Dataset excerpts
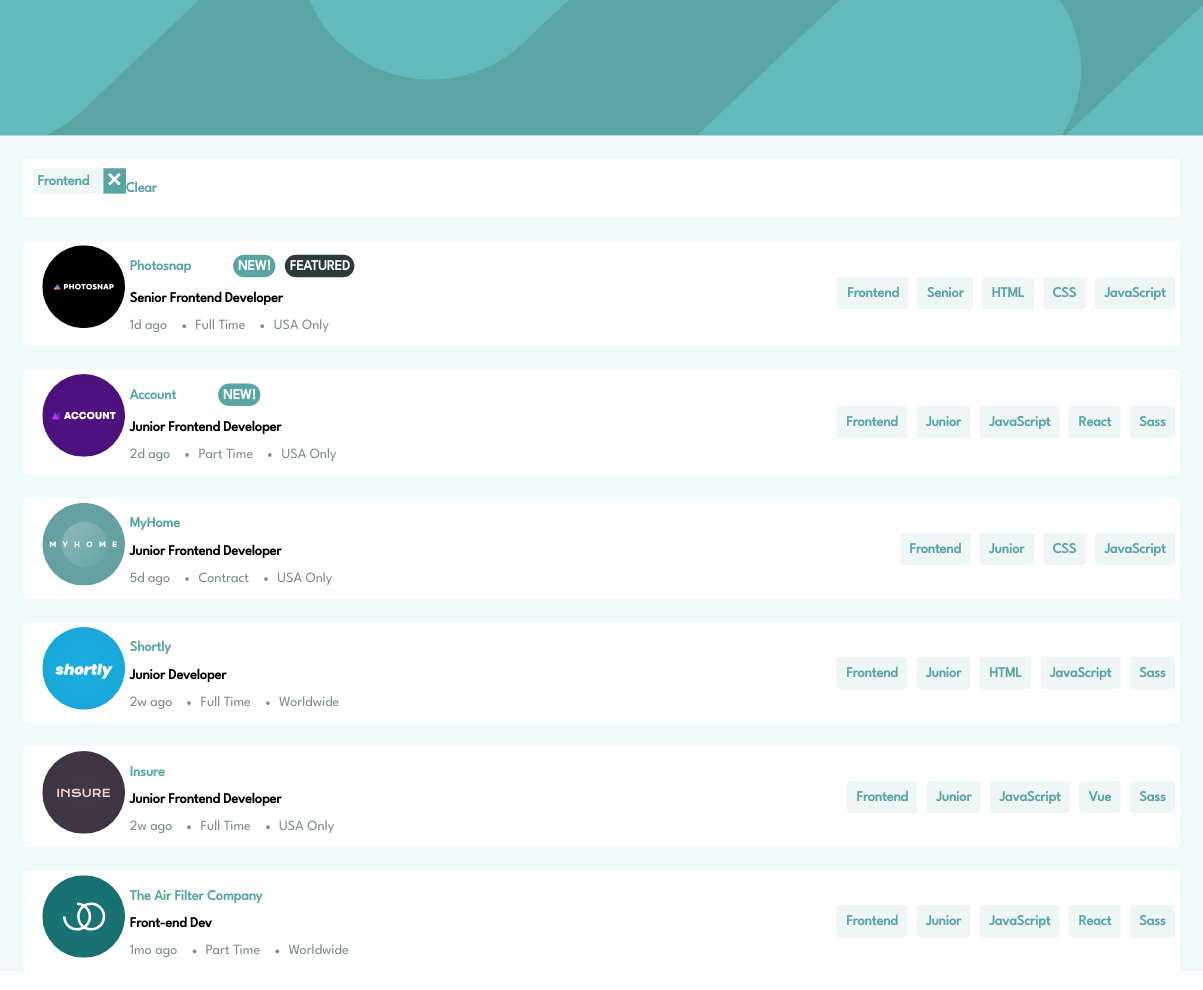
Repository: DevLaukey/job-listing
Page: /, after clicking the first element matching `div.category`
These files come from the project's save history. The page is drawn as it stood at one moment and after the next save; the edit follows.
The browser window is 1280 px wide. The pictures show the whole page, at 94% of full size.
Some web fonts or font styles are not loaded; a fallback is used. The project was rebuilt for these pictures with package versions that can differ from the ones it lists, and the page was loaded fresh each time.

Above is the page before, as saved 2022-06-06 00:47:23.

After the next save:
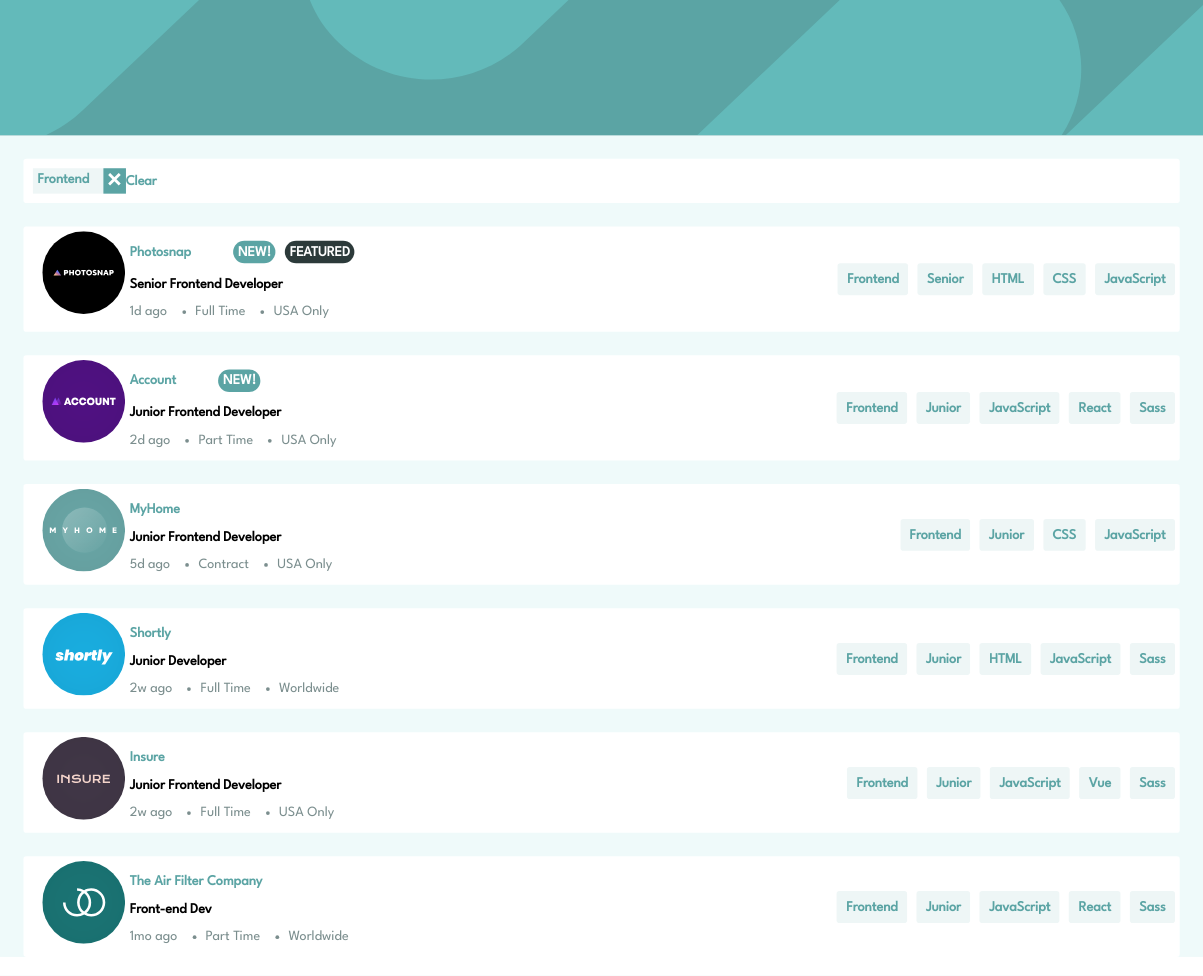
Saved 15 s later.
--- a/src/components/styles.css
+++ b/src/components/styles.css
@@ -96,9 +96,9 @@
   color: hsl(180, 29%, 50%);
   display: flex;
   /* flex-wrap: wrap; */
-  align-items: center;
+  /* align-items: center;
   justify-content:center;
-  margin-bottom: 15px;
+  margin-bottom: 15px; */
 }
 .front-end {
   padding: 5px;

Directions » Please repeat exactly the data above from its first line to the line that contains "These files come", inclusive, and leave every picture out.

Solution for this problem »
Repository: DevLaukey/job-listing
Page: /, after clicking the first element matching `div.category`
These files come from the project's save history. The page is drawn as it stood at one moment and after the next save; the edit follows.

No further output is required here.